        †     Breena Meng is an assistant county attorney with Arapahoe County.   The author would like to thank Megan Healy Clark for her assistance.

       [1].     Race Tires Am. v. Hoosier Racing Tire Corp., 674 F.3d 158, 168–69 (3d Cir. 2012), cert. denied, No. 11-1520 (Oct. 1, 2012).

       [2].     Id. at 169–70.

       [3].     The Sedona Principles: Best Practices Recommendations & Principles for Addressing Electronic Document Production 1 (Jonathan M. Redgrave et al. eds.,,2d ed. 2007).

       [4].     Id. at 2–5. 

       [5].     Fed. R. Civ. P. 54 (d)(1). 

       [6].     Crawford Fitting Co. v. J.T. Gibbons, Inc., 482 U.S. 437, 441 (1987).

       [7].     28 U.S.C. § 1920(4) (2008).

       [8].     Race Tires, 674 F.3d at 160.
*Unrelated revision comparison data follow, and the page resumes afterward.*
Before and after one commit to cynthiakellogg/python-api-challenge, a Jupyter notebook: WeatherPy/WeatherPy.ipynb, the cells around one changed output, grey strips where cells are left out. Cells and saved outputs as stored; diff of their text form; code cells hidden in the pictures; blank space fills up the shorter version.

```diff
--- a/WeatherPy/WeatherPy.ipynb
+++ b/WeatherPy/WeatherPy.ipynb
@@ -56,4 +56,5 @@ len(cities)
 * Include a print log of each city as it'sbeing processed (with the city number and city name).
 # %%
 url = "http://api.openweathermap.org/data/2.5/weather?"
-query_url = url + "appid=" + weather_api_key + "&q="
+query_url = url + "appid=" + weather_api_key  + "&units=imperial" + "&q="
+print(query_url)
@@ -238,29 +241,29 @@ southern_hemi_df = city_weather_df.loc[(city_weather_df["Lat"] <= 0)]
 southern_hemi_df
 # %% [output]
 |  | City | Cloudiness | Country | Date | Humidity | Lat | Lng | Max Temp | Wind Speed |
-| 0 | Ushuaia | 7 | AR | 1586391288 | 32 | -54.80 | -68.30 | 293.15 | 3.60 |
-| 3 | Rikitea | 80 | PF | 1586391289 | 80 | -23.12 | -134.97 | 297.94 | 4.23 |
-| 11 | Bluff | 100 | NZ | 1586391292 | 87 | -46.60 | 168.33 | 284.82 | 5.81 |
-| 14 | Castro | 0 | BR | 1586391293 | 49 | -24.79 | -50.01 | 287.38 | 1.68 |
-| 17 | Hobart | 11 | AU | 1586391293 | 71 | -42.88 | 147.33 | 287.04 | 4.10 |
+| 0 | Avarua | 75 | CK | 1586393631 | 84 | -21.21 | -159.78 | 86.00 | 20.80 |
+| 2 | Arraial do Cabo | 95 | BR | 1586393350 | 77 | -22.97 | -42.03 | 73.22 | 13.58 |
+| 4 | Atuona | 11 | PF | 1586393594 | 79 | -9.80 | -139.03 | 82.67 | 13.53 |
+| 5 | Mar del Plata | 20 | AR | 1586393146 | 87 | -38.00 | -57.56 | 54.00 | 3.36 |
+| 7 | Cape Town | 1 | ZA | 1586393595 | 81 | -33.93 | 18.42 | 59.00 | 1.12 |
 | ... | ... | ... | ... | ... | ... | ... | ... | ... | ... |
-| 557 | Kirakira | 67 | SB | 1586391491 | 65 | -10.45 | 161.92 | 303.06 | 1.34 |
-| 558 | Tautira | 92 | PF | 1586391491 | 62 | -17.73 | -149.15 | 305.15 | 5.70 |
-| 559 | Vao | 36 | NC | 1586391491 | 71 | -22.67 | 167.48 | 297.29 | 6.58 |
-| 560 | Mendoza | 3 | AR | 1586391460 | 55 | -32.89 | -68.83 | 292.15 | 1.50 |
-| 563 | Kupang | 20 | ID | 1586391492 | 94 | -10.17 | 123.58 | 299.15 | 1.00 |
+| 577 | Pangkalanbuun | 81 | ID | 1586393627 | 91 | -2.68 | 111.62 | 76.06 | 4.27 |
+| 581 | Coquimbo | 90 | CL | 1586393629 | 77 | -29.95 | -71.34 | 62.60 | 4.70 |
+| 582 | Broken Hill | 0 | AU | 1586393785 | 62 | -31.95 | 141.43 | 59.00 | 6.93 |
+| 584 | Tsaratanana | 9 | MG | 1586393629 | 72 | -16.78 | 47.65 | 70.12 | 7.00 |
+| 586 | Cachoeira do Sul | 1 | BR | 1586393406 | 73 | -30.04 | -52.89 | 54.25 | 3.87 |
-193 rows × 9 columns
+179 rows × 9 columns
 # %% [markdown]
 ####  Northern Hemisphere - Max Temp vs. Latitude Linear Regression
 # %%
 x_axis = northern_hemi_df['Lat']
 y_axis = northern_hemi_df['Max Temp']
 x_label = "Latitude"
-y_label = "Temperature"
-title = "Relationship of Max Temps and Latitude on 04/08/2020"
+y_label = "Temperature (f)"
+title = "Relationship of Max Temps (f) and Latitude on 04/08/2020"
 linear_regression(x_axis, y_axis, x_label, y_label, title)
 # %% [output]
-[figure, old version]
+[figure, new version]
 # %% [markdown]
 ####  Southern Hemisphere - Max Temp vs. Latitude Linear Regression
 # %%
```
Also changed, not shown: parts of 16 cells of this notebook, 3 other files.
       [9].     Id. at 159–60.

     [10].     Id. at 160, 164.

     [11].     Id. at 164. 

     [12].     Id.

     [13].     Id.

     [14].     Id. at 166.

     [15].     Id. at 167.

     [16].     Id. at 170–71.

     [17].     Id. at 167–69.

     [18].     Id. at 170.  

     [19].     See Ricoh Co. v. AMI Semiconductor, 661 F.3d 1361, 1365 (Fed. Cir. 2011). 

     [20].     Id.

     [21].     Id. (emphasis in original) (internal quotation and alteration omitted).

     [22].     Id. at 1365–66.

     [23].     Rundus v. City of Dallas, No. 3-06-CV-1823-BD, 2009 WL 3614519 (N.D. Tex. Nov. 2, 2009), aff’d 634 F.3d 309, 316 (5th Cir. 2011) (“[T]he determination of whether such copies are reasonably necessary is best made by the district court, and we give great deference to its decision.”)

     [24].     28 U.S.C. § 1920(4) (2008).